Stored data
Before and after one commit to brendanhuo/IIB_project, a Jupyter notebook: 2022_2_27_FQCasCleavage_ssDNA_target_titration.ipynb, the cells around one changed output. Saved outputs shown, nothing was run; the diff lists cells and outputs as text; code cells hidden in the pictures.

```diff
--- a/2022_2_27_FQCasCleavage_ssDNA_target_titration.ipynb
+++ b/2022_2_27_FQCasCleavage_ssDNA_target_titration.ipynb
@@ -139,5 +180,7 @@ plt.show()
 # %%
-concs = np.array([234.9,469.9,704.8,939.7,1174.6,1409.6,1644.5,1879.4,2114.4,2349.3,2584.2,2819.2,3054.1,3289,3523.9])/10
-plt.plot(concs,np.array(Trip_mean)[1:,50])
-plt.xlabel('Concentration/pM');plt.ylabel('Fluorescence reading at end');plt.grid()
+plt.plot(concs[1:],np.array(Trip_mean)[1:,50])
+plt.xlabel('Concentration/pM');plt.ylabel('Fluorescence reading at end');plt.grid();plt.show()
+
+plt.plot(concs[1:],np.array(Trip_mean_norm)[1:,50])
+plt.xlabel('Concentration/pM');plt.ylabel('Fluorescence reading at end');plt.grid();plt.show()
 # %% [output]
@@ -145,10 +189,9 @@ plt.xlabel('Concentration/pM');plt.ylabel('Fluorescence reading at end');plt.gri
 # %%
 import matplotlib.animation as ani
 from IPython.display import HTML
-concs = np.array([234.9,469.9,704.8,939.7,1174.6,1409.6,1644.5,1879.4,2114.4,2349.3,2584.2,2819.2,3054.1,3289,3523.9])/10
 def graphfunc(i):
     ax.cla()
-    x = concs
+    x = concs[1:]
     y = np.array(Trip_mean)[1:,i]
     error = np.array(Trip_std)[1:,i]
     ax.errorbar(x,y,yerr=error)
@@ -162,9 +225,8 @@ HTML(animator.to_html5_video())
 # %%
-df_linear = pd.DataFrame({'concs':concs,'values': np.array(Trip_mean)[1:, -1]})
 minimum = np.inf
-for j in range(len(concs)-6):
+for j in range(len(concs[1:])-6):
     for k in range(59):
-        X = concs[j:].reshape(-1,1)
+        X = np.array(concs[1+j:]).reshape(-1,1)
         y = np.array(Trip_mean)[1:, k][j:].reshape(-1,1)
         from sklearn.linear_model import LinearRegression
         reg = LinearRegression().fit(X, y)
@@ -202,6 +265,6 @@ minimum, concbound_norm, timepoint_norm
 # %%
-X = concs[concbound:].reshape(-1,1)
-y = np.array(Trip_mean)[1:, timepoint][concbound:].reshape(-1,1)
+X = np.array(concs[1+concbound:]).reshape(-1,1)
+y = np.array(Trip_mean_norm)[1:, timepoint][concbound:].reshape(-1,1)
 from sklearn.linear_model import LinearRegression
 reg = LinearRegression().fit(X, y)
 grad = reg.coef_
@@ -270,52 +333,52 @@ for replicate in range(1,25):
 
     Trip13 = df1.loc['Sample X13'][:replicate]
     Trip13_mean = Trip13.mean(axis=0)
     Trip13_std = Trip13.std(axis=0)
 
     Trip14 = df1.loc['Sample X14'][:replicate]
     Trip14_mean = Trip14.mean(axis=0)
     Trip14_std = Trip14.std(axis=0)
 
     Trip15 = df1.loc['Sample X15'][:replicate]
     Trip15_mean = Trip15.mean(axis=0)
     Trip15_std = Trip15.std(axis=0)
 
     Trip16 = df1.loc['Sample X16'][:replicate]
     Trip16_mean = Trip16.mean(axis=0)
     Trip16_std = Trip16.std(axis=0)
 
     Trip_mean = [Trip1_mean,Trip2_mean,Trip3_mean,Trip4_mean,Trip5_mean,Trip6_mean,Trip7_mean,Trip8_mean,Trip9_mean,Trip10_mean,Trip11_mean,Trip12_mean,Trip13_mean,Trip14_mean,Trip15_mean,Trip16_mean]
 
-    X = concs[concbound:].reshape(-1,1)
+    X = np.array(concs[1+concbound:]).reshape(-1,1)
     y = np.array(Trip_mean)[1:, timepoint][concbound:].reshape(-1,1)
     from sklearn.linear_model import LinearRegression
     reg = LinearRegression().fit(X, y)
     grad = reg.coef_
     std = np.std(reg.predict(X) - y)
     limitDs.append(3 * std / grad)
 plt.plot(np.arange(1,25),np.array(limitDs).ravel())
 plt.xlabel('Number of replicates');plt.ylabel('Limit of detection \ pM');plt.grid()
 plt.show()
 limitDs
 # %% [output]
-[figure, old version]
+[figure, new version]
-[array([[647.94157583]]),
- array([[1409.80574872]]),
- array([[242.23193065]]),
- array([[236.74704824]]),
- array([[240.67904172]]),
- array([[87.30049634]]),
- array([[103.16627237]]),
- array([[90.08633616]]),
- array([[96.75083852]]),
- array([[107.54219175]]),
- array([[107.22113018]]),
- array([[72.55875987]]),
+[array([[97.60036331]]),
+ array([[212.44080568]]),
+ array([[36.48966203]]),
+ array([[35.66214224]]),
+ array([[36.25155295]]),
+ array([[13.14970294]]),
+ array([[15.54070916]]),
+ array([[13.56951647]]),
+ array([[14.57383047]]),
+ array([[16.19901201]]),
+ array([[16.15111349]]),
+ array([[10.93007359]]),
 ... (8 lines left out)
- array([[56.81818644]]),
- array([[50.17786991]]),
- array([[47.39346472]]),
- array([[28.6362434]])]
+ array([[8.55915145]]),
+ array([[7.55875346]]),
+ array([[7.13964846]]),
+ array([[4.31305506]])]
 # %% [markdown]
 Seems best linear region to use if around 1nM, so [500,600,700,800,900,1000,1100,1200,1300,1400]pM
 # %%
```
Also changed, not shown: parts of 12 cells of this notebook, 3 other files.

Task directions
In the records, how many lines hold the word "import"? Answer with the number and no other words.

Response to the task
5